To do this, we will have to leave some of our current debates unresolved and, nonetheless, welcome one another as brothers and sisters. If we can join hands together and raise our voices in calling the church and the nation to prayer and repentance, it will offer a surprising and powerful witness to a world desperately needing alternatives to violence. Wouldn’t it be a wonderful thing to pick up the newspaper and read, “Methodists table sex debate, call nation to repent of war”?

As precedent for this proposal, I offer Paul’s counsel to the Roman Christians that they should put aside their differences over clean and unclean food—that they should stop judging and despising one another—so that they could bear witness, as Jewish and gentile believers together, to the reconciling purpose of God. “Let us then pursue what makes for peace and mutual upbuilding. Do not, for the sake of [sex], destroy the work of God” (Rom. 14:19-20). There were sharp moral differences among the Roman Christians, serious questions about what God required. The stakes were high, but Paul refused to join the power struggle on one side or the other. Instead, he urged them, “Welcome one another, just as Christ has welcomed you, for the glory of God” (Rom. 15:7).

The affirmation of the church’s unity at the conclusion of General Conference was a good starting point. But that unity will mean little unless we can bear witness together to “the gospel of peace” (Eph. 6:15). Let us then think of this next quadrennium as an extended fast, renouncing the acrimony that has clouded our discernment. The chief purposes of a fast are to clear our heads and hearts, to practice the discipline of detachment from what we suppose to be our needs, and to focus on hearing God rather than lobbying for our own agendas. Perhaps if we can take the measure of our own compromised sinfulness in matters of war and peace, we will find it possible to return to our conversation about sexuality later, and to see one another with new eyes as forgiven sinners, fellow witnesses to the one gospel of Jesus Christ in a violent and broken world.

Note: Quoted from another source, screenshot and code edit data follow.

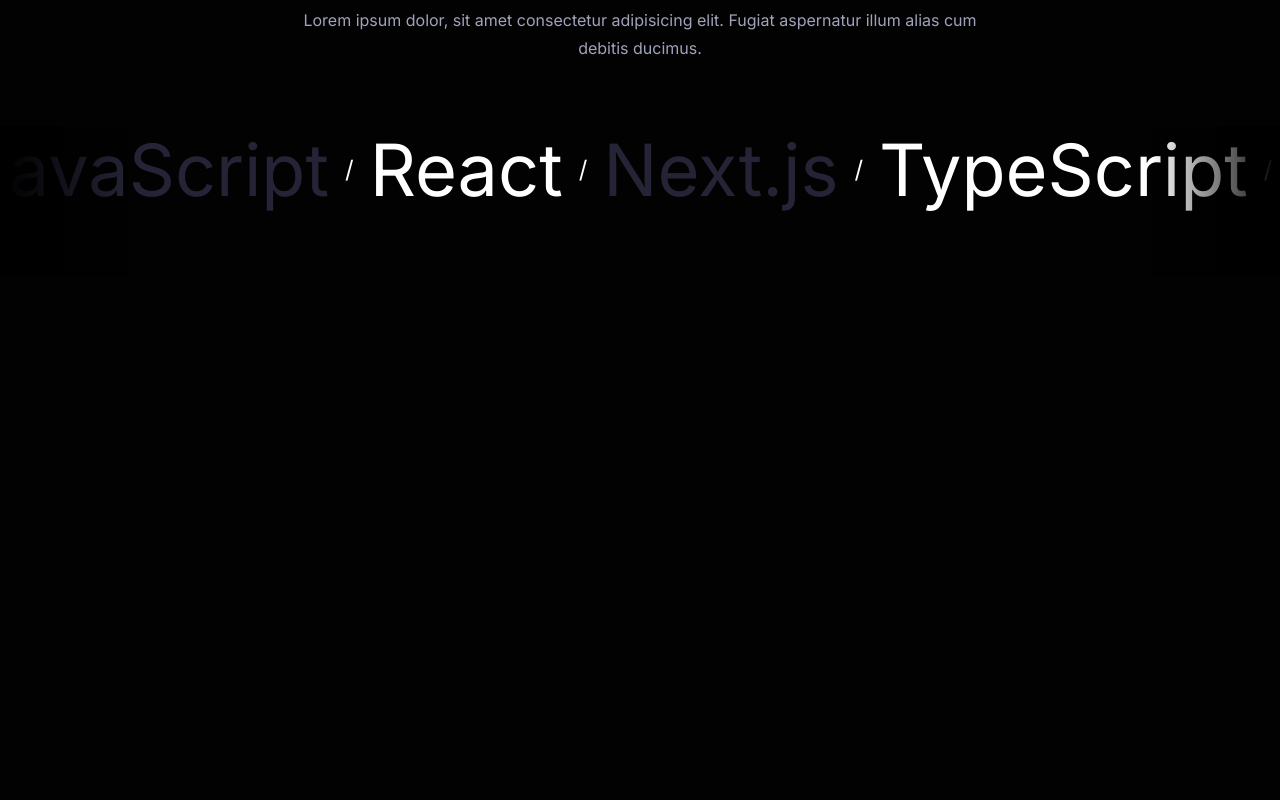
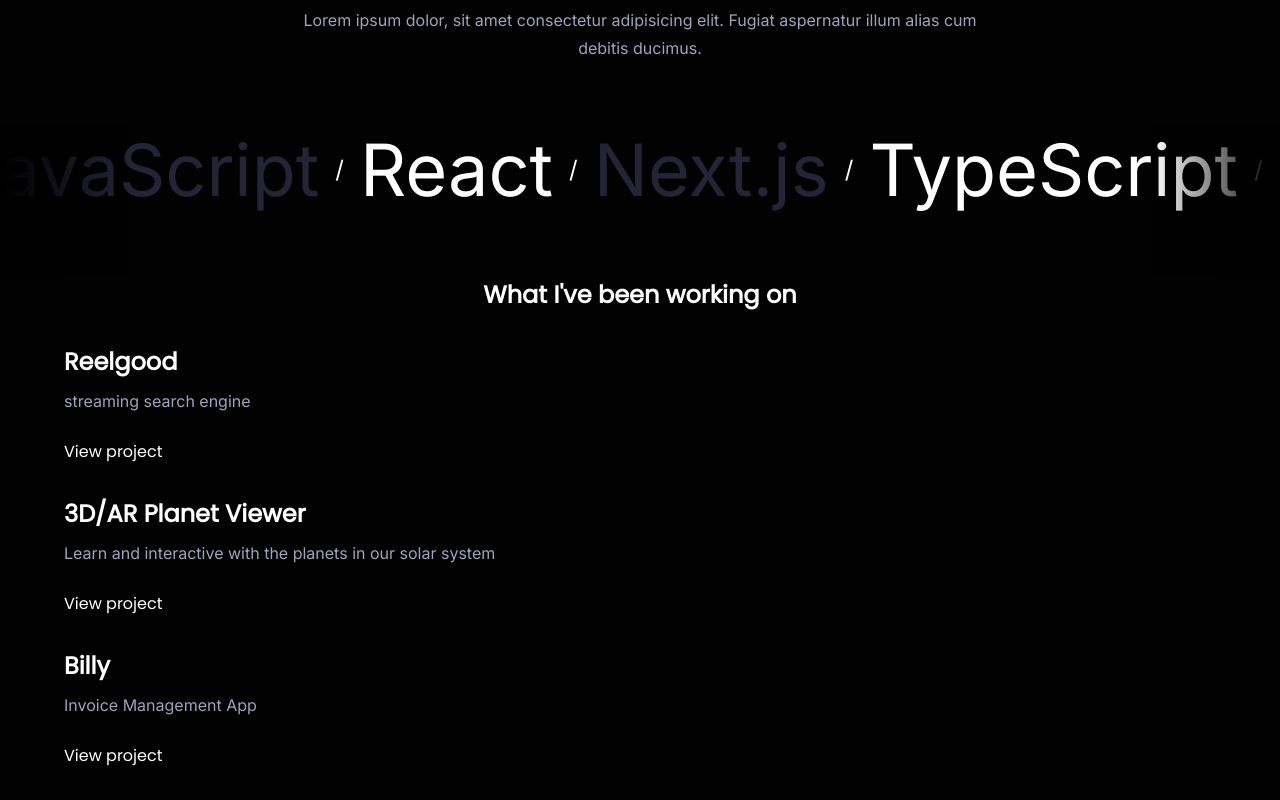
Before and after one commit to jkellerman/portfolio-site, a Next.js app: page / in a window 1280 px wide. Shown: the part 1009-1809 px from the top of the page. Before the commit the page ends 1286 px from the top, so only its background shows below. Built offline with nearby package versions, Linux system fonts and the light colour scheme.

Commit message:
feat: setup projects component

```diff
--- a/src/components/Hero/Hero.module.css
+++ b/src/components/Hero/Hero.module.css
@@ -37,7 +37,7 @@
 .paragraph {
   text-align: center;
   font-size: var(--body-l);
-  color: var(--gray-400);
+  color: var(--gray);
   max-width: 98%;
   margin-bottom: 5rem;
   line-height: 1.75rem;
--- a/src/components/Nav/Nav.module.css
+++ b/src/components/Nav/Nav.module.css
@@ -7,7 +7,7 @@
   min-width: 100vw;
   z-index: 10;
   justify-content: center;
-  padding: 1.5rem 0 4rem;
+  padding: 2rem 0 6rem;
   background: linear-gradient(
     rgb(2, 2, 2) 0%,
     rgba(2, 2, 2, 0.992) 11.7896%,
@@ -60,8 +60,8 @@
   );
   z-index: 2;
   width: 100vw;
-  height: 100vh;
-  position: absolute;
+  min-height: 100%;
+  position: fixed;
   top: 0;
   left: 0;
 }
@@ -69,7 +69,7 @@
 .navMenu {
   display: none;
   position: absolute;
-  top: 4.5rem;
+  top: 6rem;
   width: 100%;
 }
 
--- /dev/null
+++ b/src/components/Projects/Projects.jsx
@@ -0,0 +1,47 @@
+import Link from "next/link";
+import styles from "../Projects/Projects.module.css";
+
+const ProjectList = [
+  {
+    id: 1,
+    title: "Reelgood",
+    desktop: "",
+    mobile: "",
+    outline: "streaming search engine",
+  },
+  {
+    id: 2,
+    title: "3D/AR Planet Viewer",
+    desktop: "",
+    mobile: "",
+    outline: "Learn and interactive with the planets in our solar system",
+  },
+  {
+    id: 3,
+    title: "Billy",
+    desktop: "",
+    mobile: "",
+    outline: "Invoice Management App",
+  },
+];
+
+const Projects = () => {
+  return (
+    <section className={styles.projects}>
+      <h1 className={styles.heading}>What I&apos;ve been working on </h1>
+      {ProjectList.map((item) => (
+        <div key={item.id} className={styles.projectWrapper}>
+          <div className={styles.desktopImage}></div>
+          <div className={styles.mobileImage}></div>
+          <div className={styles.projectDetailsWrapper}>
+            <h2 className={styles.title}>{item.title}</h2>
+            <span className={styles.outline}>{item.outline}</span>
+            <Link href={`/${item.name}`}>View project</Link>
+          </div>
+        </div>
+      ))}
+    </section>
+  );
+};
+
+export default Projects;
--- /dev/null
+++ b/src/components/Projects/Projects.module.css
@@ -0,0 +1,30 @@
+.heading {
+  color: var(--white);
+  text-align: center;
+  margin-bottom: 2rem;
+}
+.projects {
+  margin: 0 auto;
+  width: 90%;
+  max-width: 1215px;
+}
+
+.projectWrapper {
+  margin-bottom: 2rem;
+}
+
+.projectDetailsWrapper {
+  display: flex;
+  flex-direction: column;
+}
+
+.title {
+  color: var(--white);
+  font-size: var(--heading-s);
+  margin-bottom: 0.75rem;
+}
+
+.outline {
+  color: var(--gray);
+  margin-bottom: 1.75rem;
+}
--- a/src/components/Ticker/Ticker.module.css
+++ b/src/components/Ticker/Ticker.module.css
@@ -17,7 +17,7 @@
 .paragraph {
   text-align: center;
   font-size: var(--body-m);
-  color: var(--gray-400);
+  color: var(--gray);
   max-width: 80%;
   margin-bottom: 4rem;
   line-height: 1.75rem;
--- a/src/pages/index.jsx
+++ b/src/pages/index.jsx
@@ -1,6 +1,7 @@
 import Head from "next/head";
 import Hero from "@src/components/Hero/Hero";
 import Ticker from "@src/components/Ticker/Ticker";
+import Projects from "@src/components/Projects/Projects";
 
 export default function Home() {
   return (
@@ -16,6 +17,7 @@
 
       <Hero />
       <Ticker />
+      <Projects />
     </>
   );
 }
--- a/src/styles/globals.css
+++ b/src/styles/globals.css
@@ -4,7 +4,7 @@
   --primary: #6044d8;
   --primary-light: #9166ff;
   --primary-medium-dark: #1c095b;
-  --gray-400: #a1a3bb;
+  --gray: #a1a3bb;
   --ticker: #252437;
   --red-error: #e52510;
 
```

During the past year, I have made lecturing trips to South Africa and New Zealand. In both countries, the first question repeatedly asked me by people in the churches, of all different theological stripes, was: “How can the Christians in America fail to speak out against this war?” In view of my own denomination’s timid and faithless silence, I hardly knew what to answer. If we could together seek God’s mercy for the chaos our nation has unleashed, I dare to hope that we might in time be able to offer a better answer to the nations, as well as to the One to whom we must ultimately render an account.